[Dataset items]
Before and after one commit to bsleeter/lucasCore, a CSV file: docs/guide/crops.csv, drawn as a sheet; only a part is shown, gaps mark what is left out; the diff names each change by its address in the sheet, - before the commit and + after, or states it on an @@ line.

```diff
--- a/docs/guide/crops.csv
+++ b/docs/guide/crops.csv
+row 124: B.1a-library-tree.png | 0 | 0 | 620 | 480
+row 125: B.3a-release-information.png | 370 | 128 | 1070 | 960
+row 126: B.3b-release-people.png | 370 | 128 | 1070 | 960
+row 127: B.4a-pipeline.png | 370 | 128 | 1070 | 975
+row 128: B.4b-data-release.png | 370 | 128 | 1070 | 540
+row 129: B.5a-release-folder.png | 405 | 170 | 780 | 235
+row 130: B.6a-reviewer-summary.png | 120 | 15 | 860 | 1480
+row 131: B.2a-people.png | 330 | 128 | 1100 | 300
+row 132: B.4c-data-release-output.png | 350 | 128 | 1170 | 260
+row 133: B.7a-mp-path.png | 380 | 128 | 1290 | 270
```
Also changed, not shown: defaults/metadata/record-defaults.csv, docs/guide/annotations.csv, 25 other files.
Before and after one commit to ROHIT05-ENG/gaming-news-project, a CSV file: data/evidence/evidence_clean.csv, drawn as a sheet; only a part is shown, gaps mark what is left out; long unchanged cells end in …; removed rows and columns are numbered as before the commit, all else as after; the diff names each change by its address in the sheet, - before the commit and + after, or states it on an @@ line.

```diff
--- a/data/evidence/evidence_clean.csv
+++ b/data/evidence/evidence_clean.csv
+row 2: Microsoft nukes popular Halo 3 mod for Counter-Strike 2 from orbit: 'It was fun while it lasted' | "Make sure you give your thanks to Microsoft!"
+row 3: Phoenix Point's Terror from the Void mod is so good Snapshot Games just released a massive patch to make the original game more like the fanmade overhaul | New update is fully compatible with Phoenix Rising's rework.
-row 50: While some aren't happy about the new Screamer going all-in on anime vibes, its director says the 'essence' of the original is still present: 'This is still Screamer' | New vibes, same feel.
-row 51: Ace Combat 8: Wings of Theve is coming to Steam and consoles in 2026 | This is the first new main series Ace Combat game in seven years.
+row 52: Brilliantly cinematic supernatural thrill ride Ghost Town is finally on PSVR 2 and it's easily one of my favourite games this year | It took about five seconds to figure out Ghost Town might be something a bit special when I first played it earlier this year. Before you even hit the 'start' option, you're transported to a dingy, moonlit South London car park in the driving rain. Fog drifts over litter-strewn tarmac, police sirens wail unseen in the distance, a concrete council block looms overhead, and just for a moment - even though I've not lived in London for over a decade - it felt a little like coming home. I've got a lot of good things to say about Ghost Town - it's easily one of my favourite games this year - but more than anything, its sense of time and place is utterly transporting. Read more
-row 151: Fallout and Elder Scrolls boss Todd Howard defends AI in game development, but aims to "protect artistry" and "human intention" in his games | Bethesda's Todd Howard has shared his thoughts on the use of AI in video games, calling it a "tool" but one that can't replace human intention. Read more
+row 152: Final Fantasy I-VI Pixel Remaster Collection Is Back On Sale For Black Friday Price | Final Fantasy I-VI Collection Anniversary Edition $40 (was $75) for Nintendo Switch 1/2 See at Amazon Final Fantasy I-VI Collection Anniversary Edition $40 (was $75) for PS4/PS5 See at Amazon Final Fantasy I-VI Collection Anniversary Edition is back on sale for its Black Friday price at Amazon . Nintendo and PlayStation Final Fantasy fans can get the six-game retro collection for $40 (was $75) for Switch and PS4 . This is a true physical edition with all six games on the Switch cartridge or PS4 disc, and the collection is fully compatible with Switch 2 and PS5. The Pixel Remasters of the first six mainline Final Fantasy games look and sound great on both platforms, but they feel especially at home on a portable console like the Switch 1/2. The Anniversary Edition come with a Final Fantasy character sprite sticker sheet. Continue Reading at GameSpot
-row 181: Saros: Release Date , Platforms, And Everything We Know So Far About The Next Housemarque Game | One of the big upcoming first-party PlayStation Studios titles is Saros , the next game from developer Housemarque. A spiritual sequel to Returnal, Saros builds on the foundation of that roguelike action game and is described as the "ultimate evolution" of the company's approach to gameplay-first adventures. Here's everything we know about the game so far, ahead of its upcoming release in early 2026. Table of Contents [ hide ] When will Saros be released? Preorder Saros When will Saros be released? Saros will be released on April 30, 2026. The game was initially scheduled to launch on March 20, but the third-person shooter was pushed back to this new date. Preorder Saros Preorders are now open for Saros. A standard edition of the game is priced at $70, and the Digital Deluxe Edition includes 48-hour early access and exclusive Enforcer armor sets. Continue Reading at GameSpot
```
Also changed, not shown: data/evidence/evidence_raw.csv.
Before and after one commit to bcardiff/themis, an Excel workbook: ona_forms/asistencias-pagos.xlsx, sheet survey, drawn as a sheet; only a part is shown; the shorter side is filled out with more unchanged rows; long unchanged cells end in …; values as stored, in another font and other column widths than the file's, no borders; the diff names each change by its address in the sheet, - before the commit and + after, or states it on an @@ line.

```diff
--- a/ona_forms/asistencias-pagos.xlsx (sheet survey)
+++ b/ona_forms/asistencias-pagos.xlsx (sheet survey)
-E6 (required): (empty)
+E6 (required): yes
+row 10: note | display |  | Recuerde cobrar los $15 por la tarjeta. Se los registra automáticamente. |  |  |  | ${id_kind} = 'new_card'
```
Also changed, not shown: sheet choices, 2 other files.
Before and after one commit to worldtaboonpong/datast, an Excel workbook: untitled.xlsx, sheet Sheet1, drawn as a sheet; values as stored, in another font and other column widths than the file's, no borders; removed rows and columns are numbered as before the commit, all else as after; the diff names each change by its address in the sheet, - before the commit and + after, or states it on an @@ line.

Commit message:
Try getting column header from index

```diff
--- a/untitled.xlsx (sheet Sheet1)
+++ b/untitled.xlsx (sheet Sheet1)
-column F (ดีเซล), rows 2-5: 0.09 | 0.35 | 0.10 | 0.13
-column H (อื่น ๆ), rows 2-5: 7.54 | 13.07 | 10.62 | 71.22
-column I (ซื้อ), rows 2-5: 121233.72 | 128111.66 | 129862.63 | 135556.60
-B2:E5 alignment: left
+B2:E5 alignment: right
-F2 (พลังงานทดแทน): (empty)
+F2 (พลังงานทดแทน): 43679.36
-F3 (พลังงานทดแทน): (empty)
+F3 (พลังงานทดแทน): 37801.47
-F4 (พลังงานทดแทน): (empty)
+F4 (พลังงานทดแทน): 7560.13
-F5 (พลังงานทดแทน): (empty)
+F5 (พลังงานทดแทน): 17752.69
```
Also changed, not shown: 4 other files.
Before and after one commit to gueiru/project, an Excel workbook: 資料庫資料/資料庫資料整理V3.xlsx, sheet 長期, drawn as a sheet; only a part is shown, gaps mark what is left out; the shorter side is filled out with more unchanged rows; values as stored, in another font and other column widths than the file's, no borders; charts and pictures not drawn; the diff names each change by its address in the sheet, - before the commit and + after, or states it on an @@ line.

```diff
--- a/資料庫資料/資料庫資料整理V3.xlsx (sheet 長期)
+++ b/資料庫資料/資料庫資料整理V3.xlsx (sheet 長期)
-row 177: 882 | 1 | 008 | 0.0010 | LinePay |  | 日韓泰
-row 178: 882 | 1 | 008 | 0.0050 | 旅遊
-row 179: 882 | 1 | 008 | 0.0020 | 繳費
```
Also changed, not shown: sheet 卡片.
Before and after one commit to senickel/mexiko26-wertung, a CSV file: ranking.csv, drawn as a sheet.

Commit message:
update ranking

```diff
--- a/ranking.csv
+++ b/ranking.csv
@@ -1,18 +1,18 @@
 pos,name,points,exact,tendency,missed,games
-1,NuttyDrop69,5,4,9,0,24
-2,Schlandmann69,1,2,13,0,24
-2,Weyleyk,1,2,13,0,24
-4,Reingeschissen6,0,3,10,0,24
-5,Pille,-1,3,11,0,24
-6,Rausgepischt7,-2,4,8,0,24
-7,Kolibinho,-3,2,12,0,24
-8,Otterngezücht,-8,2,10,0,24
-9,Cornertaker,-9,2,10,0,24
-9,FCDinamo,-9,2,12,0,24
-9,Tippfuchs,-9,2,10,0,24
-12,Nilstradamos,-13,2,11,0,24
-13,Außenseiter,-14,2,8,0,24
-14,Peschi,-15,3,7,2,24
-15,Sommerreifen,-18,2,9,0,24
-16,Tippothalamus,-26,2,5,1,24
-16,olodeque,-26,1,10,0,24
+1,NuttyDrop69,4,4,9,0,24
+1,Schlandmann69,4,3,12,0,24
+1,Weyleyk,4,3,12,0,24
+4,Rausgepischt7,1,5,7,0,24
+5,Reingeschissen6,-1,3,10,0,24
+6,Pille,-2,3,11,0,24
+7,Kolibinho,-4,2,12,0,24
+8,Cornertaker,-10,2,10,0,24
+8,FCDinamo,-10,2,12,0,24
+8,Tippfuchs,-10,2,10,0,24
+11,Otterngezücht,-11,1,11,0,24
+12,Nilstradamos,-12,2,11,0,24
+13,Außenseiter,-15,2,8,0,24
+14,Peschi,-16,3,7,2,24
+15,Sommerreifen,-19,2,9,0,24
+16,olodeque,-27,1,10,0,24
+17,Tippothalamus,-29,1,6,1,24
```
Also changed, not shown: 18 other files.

Exercise description →
Scan the entries above for the word "empty" and collect each line holding it.

Task answer →
-E6 (required): (empty)
-F2 (พลังงานทดแทน): (empty)
-F3 (พลังงานทดแทน): (empty)
-F4 (พลังงานทดแทน): (empty)
-F5 (พลังงานทดแทน): (empty)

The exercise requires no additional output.